Background: Management of the node-negative neck in T1 to T2 oral squamous cell carcinoma (SCC) remains controversial.
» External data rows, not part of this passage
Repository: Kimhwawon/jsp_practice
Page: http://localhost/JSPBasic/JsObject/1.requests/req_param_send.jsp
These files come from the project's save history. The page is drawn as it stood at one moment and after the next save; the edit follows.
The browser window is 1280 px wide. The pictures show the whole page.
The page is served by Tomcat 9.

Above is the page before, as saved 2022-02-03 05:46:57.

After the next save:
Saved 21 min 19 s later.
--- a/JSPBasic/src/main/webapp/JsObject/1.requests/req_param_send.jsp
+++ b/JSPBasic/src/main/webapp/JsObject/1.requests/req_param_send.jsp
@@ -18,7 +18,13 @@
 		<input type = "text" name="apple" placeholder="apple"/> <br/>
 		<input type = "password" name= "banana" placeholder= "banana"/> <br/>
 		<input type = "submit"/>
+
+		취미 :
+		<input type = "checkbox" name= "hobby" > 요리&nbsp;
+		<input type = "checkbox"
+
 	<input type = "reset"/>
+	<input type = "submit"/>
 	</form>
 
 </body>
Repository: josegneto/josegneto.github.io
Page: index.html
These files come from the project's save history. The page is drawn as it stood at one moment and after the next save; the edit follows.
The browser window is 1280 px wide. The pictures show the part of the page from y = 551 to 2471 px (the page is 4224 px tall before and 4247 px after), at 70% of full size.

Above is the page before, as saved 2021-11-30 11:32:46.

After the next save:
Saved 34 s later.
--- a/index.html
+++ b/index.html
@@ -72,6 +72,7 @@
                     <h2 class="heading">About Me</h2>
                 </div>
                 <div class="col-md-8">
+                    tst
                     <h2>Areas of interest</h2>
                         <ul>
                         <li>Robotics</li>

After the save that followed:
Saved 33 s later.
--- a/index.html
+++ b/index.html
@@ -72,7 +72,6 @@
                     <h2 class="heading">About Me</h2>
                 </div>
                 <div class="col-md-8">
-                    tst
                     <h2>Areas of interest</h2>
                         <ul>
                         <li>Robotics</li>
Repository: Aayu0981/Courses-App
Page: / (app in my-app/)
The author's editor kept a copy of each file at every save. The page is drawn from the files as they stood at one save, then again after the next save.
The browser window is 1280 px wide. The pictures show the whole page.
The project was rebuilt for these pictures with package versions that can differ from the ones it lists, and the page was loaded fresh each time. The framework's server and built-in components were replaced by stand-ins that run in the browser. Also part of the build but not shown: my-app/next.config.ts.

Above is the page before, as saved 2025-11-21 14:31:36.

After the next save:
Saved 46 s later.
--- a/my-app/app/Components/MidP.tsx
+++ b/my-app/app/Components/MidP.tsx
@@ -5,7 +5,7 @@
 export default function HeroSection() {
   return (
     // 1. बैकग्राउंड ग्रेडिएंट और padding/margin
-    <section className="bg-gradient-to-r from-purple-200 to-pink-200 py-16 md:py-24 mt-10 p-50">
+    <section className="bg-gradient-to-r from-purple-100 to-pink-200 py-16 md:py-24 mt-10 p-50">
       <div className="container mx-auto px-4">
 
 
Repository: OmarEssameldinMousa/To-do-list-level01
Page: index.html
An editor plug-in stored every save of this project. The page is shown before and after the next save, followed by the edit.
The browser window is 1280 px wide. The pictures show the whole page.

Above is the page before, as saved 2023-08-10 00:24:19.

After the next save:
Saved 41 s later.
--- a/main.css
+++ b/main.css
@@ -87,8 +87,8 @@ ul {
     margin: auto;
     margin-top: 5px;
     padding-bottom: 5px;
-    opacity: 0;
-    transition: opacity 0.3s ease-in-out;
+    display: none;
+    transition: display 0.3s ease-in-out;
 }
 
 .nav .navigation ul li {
The purpose of this study was to determine if elective neck dissection improves outcomes in thick primary tumors since this reflects current practice in most institutions and has not been specifically addressed in the literature.
Methods: Retrospective analysis comparing elective neck dissection versus observation in 153 patients with T1 to T2 N0 oral SCC ≥4 mm thick.
Results: On multivariable analysis, elective neck dissection was a significant predictor of improved regional control (hazard ratio [HR], 0.1; p < .001), disease-specific (HR, 0.1; p < .001), and overall survival (HR, 0.3; p = .001). Regional failure accounted for 22% of disease-related deaths in the elective neck dissection group compared to 92% in the observation arm.
Conclusion: Elective neck dissection is associated with a clinically significant survival advantage in thick T1 to T2 oral SCC by reducing the risk of regional failure, and we support its routine application in these patients.
Copyright © 2011 Wiley Periodicals, Inc.